Version comparison data:
-=-=-=-=-
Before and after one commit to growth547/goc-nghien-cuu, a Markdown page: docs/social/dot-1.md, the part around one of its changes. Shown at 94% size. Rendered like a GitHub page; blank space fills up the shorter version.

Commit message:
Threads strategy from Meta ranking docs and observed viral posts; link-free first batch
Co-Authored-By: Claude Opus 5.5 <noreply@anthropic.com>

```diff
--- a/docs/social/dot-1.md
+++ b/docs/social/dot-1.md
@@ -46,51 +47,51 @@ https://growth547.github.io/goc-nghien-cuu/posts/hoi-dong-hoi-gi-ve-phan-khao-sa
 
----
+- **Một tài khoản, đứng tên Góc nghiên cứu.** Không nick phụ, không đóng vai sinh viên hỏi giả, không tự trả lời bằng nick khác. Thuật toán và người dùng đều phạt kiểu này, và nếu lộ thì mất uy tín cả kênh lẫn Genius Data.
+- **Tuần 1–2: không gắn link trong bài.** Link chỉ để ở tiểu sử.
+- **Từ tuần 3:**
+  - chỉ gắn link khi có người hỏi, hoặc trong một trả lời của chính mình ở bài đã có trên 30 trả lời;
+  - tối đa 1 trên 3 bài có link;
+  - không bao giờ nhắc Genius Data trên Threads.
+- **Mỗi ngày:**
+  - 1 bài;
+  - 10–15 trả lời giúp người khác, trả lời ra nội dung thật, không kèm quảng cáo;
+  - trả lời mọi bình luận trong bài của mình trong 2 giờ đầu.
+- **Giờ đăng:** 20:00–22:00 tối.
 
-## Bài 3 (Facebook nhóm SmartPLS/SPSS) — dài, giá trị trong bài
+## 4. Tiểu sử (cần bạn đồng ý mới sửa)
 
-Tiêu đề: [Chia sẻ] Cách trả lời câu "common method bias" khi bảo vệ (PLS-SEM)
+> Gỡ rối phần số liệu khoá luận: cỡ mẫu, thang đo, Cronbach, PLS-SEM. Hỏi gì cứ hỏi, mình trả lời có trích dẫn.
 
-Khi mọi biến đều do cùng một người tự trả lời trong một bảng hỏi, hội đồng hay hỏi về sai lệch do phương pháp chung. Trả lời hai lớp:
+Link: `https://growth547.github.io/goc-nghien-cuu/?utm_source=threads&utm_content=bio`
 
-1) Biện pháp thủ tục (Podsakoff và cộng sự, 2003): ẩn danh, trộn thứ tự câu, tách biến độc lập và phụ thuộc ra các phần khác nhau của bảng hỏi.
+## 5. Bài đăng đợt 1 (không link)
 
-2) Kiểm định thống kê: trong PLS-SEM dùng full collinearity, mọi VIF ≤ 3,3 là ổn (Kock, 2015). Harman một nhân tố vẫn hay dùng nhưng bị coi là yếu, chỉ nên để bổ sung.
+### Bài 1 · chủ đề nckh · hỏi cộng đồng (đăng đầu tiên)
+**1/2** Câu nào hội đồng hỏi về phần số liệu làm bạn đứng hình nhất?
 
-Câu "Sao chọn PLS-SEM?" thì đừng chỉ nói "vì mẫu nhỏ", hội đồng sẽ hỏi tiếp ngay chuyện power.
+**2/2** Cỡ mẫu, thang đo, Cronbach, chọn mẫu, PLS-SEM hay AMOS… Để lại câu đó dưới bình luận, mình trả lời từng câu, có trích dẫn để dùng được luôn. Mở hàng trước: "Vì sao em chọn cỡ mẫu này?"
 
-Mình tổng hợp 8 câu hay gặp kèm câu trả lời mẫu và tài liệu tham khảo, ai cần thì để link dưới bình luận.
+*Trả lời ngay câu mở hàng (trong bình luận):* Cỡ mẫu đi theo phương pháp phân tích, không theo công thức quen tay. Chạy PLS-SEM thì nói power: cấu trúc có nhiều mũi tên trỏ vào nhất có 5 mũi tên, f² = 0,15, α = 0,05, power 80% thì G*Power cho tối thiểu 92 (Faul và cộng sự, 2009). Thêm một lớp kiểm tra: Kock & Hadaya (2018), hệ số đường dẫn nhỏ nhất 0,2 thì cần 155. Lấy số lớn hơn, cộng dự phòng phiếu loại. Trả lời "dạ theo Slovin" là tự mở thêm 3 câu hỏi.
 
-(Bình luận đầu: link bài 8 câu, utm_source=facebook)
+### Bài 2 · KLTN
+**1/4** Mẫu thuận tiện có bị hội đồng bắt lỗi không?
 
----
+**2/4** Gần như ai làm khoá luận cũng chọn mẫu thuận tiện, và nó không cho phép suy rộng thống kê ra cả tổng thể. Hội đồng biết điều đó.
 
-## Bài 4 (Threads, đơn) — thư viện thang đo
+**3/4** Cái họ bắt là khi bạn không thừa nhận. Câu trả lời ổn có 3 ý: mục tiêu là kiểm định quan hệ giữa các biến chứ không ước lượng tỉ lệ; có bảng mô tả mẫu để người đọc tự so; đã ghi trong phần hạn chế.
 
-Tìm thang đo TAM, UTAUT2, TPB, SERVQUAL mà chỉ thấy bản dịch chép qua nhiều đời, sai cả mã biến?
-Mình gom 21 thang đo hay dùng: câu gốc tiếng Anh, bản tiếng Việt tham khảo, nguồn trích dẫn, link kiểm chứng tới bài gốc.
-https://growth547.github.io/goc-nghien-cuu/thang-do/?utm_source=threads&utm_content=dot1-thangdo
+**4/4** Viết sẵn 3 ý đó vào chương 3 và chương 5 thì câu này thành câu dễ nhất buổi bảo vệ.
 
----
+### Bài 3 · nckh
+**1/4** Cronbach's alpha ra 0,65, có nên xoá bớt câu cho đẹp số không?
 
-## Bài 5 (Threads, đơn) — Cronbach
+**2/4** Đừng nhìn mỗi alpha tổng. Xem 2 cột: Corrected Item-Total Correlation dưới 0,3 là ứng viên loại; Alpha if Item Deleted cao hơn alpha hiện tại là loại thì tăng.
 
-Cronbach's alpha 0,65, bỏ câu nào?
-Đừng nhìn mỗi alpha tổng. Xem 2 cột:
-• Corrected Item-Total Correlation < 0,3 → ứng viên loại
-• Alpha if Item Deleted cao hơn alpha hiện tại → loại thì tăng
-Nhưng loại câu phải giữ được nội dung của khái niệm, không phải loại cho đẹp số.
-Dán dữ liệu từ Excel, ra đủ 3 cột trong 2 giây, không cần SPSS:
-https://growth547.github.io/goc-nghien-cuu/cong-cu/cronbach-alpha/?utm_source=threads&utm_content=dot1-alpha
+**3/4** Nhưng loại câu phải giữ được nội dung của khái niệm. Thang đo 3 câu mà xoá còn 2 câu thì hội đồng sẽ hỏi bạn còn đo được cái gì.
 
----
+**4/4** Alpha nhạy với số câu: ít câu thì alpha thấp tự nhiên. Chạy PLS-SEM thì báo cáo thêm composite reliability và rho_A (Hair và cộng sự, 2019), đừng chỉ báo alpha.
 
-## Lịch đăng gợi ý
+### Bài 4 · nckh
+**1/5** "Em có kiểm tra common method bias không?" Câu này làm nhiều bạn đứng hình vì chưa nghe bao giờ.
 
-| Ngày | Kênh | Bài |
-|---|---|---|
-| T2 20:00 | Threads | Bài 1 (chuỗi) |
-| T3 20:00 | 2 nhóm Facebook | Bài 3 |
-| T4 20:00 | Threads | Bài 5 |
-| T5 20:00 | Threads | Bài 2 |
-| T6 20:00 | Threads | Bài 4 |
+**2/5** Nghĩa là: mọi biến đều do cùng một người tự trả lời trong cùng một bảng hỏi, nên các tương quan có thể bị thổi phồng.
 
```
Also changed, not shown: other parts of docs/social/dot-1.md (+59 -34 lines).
-=-=-=-=-
What is wanted is every line above, written out exactly.

Before and after one commit to growth547/goc-nghien-cuu, a Markdown page: docs/social/dot-1.md, the part around one of its changes. Shown at 94% size. Rendered like a GitHub page; blank space fills up the shorter version.

Commit message:
Threads strategy from Meta ranking docs and observed viral posts; link-free first batch
Co-Authored-By: Claude Opus 5.5 <noreply@anthropic.com>

```diff
--- a/docs/social/dot-1.md
+++ b/docs/social/dot-1.md
@@ -46,51 +47,51 @@ https://growth547.github.io/goc-nghien-cuu/posts/hoi-dong-hoi-gi-ve-phan-khao-sa
 
----
+- **Một tài khoản, đứng tên Góc nghiên cứu.** Không nick phụ, không đóng vai sinh viên hỏi giả, không tự trả lời bằng nick khác. Thuật toán và người dùng đều phạt kiểu này, và nếu lộ thì mất uy tín cả kênh lẫn Genius Data.
+- **Tuần 1–2: không gắn link trong bài.** Link chỉ để ở tiểu sử.
+- **Từ tuần 3:**
+  - chỉ gắn link khi có người hỏi, hoặc trong một trả lời của chính mình ở bài đã có trên 30 trả lời;
+  - tối đa 1 trên 3 bài có link;
+  - không bao giờ nhắc Genius Data trên Threads.
+- **Mỗi ngày:**
+  - 1 bài;
+  - 10–15 trả lời giúp người khác, trả lời ra nội dung thật, không kèm quảng cáo;
+  - trả lời mọi bình luận trong bài của mình trong 2 giờ đầu.
+- **Giờ đăng:** 20:00–22:00 tối.
 
-## Bài 3 (Facebook nhóm SmartPLS/SPSS) — dài, giá trị trong bài
+## 4. Tiểu sử (cần bạn đồng ý mới sửa)
 
-Tiêu đề: [Chia sẻ] Cách trả lời câu "common method bias" khi bảo vệ (PLS-SEM)
+> Gỡ rối phần số liệu khoá luận: cỡ mẫu, thang đo, Cronbach, PLS-SEM. Hỏi gì cứ hỏi, mình trả lời có trích dẫn.
 
-Khi mọi biến đều do cùng một người tự trả lời trong một bảng hỏi, hội đồng hay hỏi về sai lệch do phương pháp chung. Trả lời hai lớp:
+Link: `https://growth547.github.io/goc-nghien-cuu/?utm_source=threads&utm_content=bio`
 
-1) Biện pháp thủ tục (Podsakoff và cộng sự, 2003): ẩn danh, trộn thứ tự câu, tách biến độc lập và phụ thuộc ra các phần khác nhau của bảng hỏi.
+## 5. Bài đăng đợt 1 (không link)
 
-2) Kiểm định thống kê: trong PLS-SEM dùng full collinearity, mọi VIF ≤ 3,3 là ổn (Kock, 2015). Harman một nhân tố vẫn hay dùng nhưng bị coi là yếu, chỉ nên để bổ sung.
+### Bài 1 · chủ đề nckh · hỏi cộng đồng (đăng đầu tiên)
+**1/2** Câu nào hội đồng hỏi về phần số liệu làm bạn đứng hình nhất?
 
-Câu "Sao chọn PLS-SEM?" thì đừng chỉ nói "vì mẫu nhỏ", hội đồng sẽ hỏi tiếp ngay chuyện power.
+**2/2** Cỡ mẫu, thang đo, Cronbach, chọn mẫu, PLS-SEM hay AMOS… Để lại câu đó dưới bình luận, mình trả lời từng câu, có trích dẫn để dùng được luôn. Mở hàng trước: "Vì sao em chọn cỡ mẫu này?"
 
-Mình tổng hợp 8 câu hay gặp kèm câu trả lời mẫu và tài liệu tham khảo, ai cần thì để link dưới bình luận.
+*Trả lời ngay câu mở hàng (trong bình luận):* Cỡ mẫu đi theo phương pháp phân tích, không theo công thức quen tay. Chạy PLS-SEM thì nói power: cấu trúc có nhiều mũi tên trỏ vào nhất có 5 mũi tên, f² = 0,15, α = 0,05, power 80% thì G*Power cho tối thiểu 92 (Faul và cộng sự, 2009). Thêm một lớp kiểm tra: Kock & Hadaya (2018), hệ số đường dẫn nhỏ nhất 0,2 thì cần 155. Lấy số lớn hơn, cộng dự phòng phiếu loại. Trả lời "dạ theo Slovin" là tự mở thêm 3 câu hỏi.
 
-(Bình luận đầu: link bài 8 câu, utm_source=facebook)
+### Bài 2 · KLTN
+**1/4** Mẫu thuận tiện có bị hội đồng bắt lỗi không?
 
----
+**2/4** Gần như ai làm khoá luận cũng chọn mẫu thuận tiện, và nó không cho phép suy rộng thống kê ra cả tổng thể. Hội đồng biết điều đó.
 
-## Bài 4 (Threads, đơn) — thư viện thang đo
+**3/4** Cái họ bắt là khi bạn không thừa nhận. Câu trả lời ổn có 3 ý: mục tiêu là kiểm định quan hệ giữa các biến chứ không ước lượng tỉ lệ; có bảng mô tả mẫu để người đọc tự so; đã ghi trong phần hạn chế.
 
-Tìm thang đo TAM, UTAUT2, TPB, SERVQUAL mà chỉ thấy bản dịch chép qua nhiều đời, sai cả mã biến?
-Mình gom 21 thang đo hay dùng: câu gốc tiếng Anh, bản tiếng Việt tham khảo, nguồn trích dẫn, link kiểm chứng tới bài gốc.
-https://growth547.github.io/goc-nghien-cuu/thang-do/?utm_source=threads&utm_content=dot1-thangdo
+**4/4** Viết sẵn 3 ý đó vào chương 3 và chương 5 thì câu này thành câu dễ nhất buổi bảo vệ.
 
----
+### Bài 3 · nckh
+**1/4** Cronbach's alpha ra 0,65, có nên xoá bớt câu cho đẹp số không?
 
-## Bài 5 (Threads, đơn) — Cronbach
+**2/4** Đừng nhìn mỗi alpha tổng. Xem 2 cột: Corrected Item-Total Correlation dưới 0,3 là ứng viên loại; Alpha if Item Deleted cao hơn alpha hiện tại là loại thì tăng.
 
-Cronbach's alpha 0,65, bỏ câu nào?
-Đừng nhìn mỗi alpha tổng. Xem 2 cột:
-• Corrected Item-Total Correlation < 0,3 → ứng viên loại
-• Alpha if Item Deleted cao hơn alpha hiện tại → loại thì tăng
-Nhưng loại câu phải giữ được nội dung của khái niệm, không phải loại cho đẹp số.
-Dán dữ liệu từ Excel, ra đủ 3 cột trong 2 giây, không cần SPSS:
-https://growth547.github.io/goc-nghien-cuu/cong-cu/cronbach-alpha/?utm_source=threads&utm_content=dot1-alpha
+**3/4** Nhưng loại câu phải giữ được nội dung của khái niệm. Thang đo 3 câu mà xoá còn 2 câu thì hội đồng sẽ hỏi bạn còn đo được cái gì.
 
----
+**4/4** Alpha nhạy với số câu: ít câu thì alpha thấp tự nhiên. Chạy PLS-SEM thì báo cáo thêm composite reliability và rho_A (Hair và cộng sự, 2019), đừng chỉ báo alpha.
 
-## Lịch đăng gợi ý
+### Bài 4 · nckh
+**1/5** "Em có kiểm tra common method bias không?" Câu này làm nhiều bạn đứng hình vì chưa nghe bao giờ.
 
-| Ngày | Kênh | Bài |
-|---|---|---|
-| T2 20:00 | Threads | Bài 1 (chuỗi) |
-| T3 20:00 | 2 nhóm Facebook | Bài 3 |
-| T4 20:00 | Threads | Bài 5 |
-| T5 20:00 | Threads | Bài 2 |
-| T6 20:00 | Threads | Bài 4 |
+**2/5** Nghĩa là: mọi biến đều do cùng một người tự trả lời trong cùng một bảng hỏi, nên các tương quan có thể bị thổi phồng.
 
```
Also changed, not shown: other parts of docs/social/dot-1.md (+59 -34 lines).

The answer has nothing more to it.